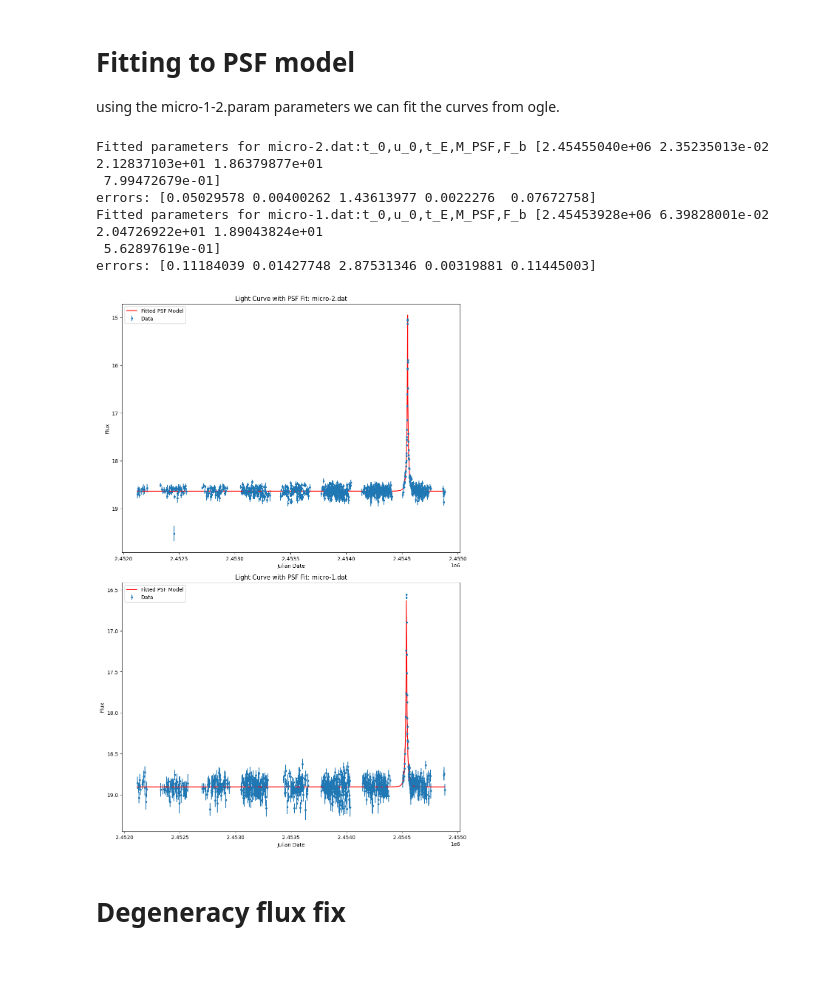
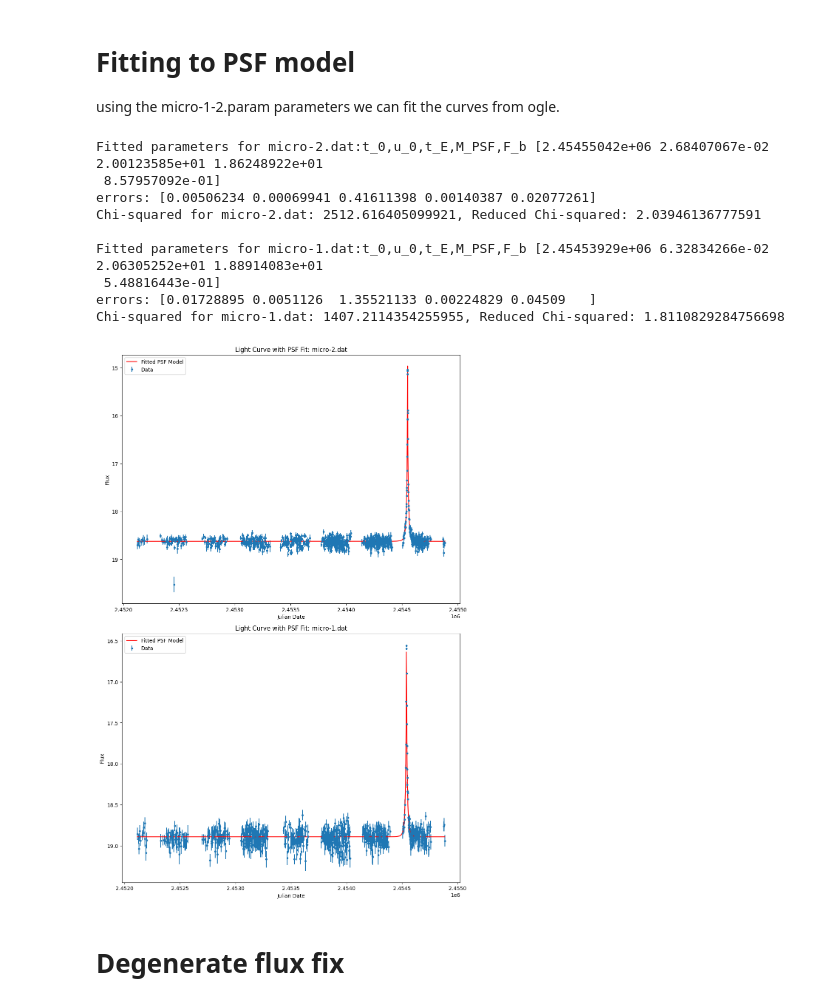
Before and after one commit to damianfrench/Physics-3rd-year-DIA-Lab, a Jupyter notebook: light_curves_scripts.ipynb, the cells around one changed output. Cells and saved outputs as stored; diff of their text form; code cells hidden in the pictures; blank space fills up the shorter version.

```diff
--- a/light_curves_scripts.ipynb
+++ b/light_curves_scripts.ipynb
@@ -12,8 +12,8 @@ def getting_light_curves(path="light_curves/object_light_curves_old/"):
 
     return dfs
 
-def plotting_light_curves(ax,df,name,color):
-    ax.errorbar(df['Julian_Date'], -df['Flux'], yerr=df['Error'], fmt='.',color=color, label=name)
+def plotting_light_curves(ax,df,name,color,error_multiplier=1):
+    ax.errorbar(df['Julian_Date'], df['Flux'], yerr=error_multiplier*df['Error'], fmt='.',color=color, label=name)
     ax.set_title(f'Light Curve: {name}')
     ax.set_xlabel('Julian Date')
     ax.set_ylabel('Flux')
@@ -71,46 +71,59 @@ def getting_light_curves_2(path="light_curves/object_light_curves/"):
     files = glob.glob(path+"*.dat")
     dfs = {os.path.basename(f): pd.read_csv(f, delim_whitespace=True, header=None).drop(columns=[3,4]).rename(columns={0:'Julian_Date',1:'Flux',2:'Error'}) for f in files}
     return dfs
+
+
+def chi_squared(observed, expected, error):
+    return np.sum(((observed - expected) / error) ** 2)
 
 dfs=getting_light_curves_2('ogle_light_curves/')
 fig,ax=plt.subplots(2,figsize=(10,15),layout='constrained')
 p_0=[[
     2454550.424,     # t_0: event time ~ middle of dataset
     0.027,                          # u_0: impact parameter, small but >0
     37.270,                           # t_E: Einstein radius crossing time (days)
     18.791,  # F_s: source flux
     0.124        # F_b: blended flux
 ],
 [
     2454539.289,     # t_0: event time ~ middle of dataset
     0.063,                          # u_0: impact parameter, small but >0
     15.823,                           # t_E: Einstein radius crossing time (days)
     19.543,  # F_s: source flux
     0.451        # F_b: blended flux
 ]]
 for i,(name,df) in enumerate(dfs.items()):
     p0=p_0[i]
     try:
         ax[i].yaxis.set_inverted(True)
         t_fit = np.linspace(df['Julian_Date'].min(), df['Julian_Date'].max(), 1000)
-        popt, pcov = curve_fit(PSF, df['Julian_Date'], df['Flux'], p0=p0)
+        popt, pcov = curve_fit(PSF, df['Julian_Date'], df['Flux'], p0=p0,sigma=df['Error'], absolute_sigma=True, maxfev=10000)
         ax[i].errorbar(df['Julian_Date'], df['Flux'], yerr=df['Error'], fmt='.', label='Data')
         ax[i].plot(t_fit, PSF(t_fit, *popt), 'r-', label='Fitted PSF Model')
         ax[i].set_title(f'Light Curve with PSF Fit: {name}')
         ax[i].set_xlabel('Julian Date')
         ax[i].set_ylabel('Flux')
         ax[i].legend()
         print(f"Fitted parameters for {name}:t_0,u_0,t_E,M_PSF,F_b {popt}")
         print('errors:', np.sqrt(np.diag(pcov)))
+        chi_squared_total=0
+        for j in df.index:
+            chi = chi_squared(df['Flux'][j], PSF(df['Julian_Date'][j], *popt), df['Error'][j])
+            chi_squared_total += chi
+        print(f"Chi-squared for {name}: {chi_squared_total}, Reduced Chi-squared: {chi_squared_total / (len(df) - len(popt))}\n")
+
     except RuntimeError as e:
         print(f"Could not fit data for {name}: {e}")
 # %% [output]
-Fitted parameters for micro-2.dat:t_0,u_0,t_E,M_PSF,F_b [2.45455040e+06 2.35235013e-02 2.12837103e+01 1.86379877e+01
- 7.99472679e-01]
-errors: [0.05029578 0.00400262 1.43613977 0.0022276  0.07672758]
-Fitted parameters for micro-1.dat:t_0,u_0,t_E,M_PSF,F_b [2.45453928e+06 6.39828001e-02 2.04726922e+01 1.89043824e+01
- 5.62897619e-01]
-errors: [0.11184039 0.01427748 2.87531346 0.00319881 0.11445003]
+Fitted parameters for micro-2.dat:t_0,u_0,t_E,M_PSF,F_b [2.45455042e+06 2.68407067e-02 2.00123585e+01 1.86248922e+01
+ 8.57957092e-01]
+errors: [0.00506234 0.00069941 0.41611398 0.00140387 0.02077261]
+Chi-squared for micro-2.dat: 2512.616405099921, Reduced Chi-squared: 2.03946136777591
+
+Fitted parameters for micro-1.dat:t_0,u_0,t_E,M_PSF,F_b [2.45453929e+06 6.32834266e-02 2.06305252e+01 1.88914083e+01
+ 5.48816443e-01]
+errors: [0.01728895 0.0051126  1.35521133 0.00224829 0.04509   ]
+Chi-squared for micro-1.dat: 1407.2114354255955, Reduced Chi-squared: 1.8110829284756698
-[figure, old version]
+[figure, new version]
 # %% [markdown]
-# Degeneracy flux fix
+# Degenerate flux fix
```
Also changed, not shown: parts of 5 cells of this notebook.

----

Task details. Where the word "errors" shows up in a line of the entries above, copy that line.

Reply to the exercise.
         print('errors:', np.sqrt(np.diag(pcov)))
-errors: [0.05029578 0.00400262 1.43613977 0.0022276  0.07672758]
-errors: [0.11184039 0.01427748 2.87531346 0.00319881 0.11445003]
+errors: [0.00506234 0.00069941 0.41611398 0.00140387 0.02077261]
+errors: [0.01728895 0.0051126  1.35521133 0.00224829 0.04509   ]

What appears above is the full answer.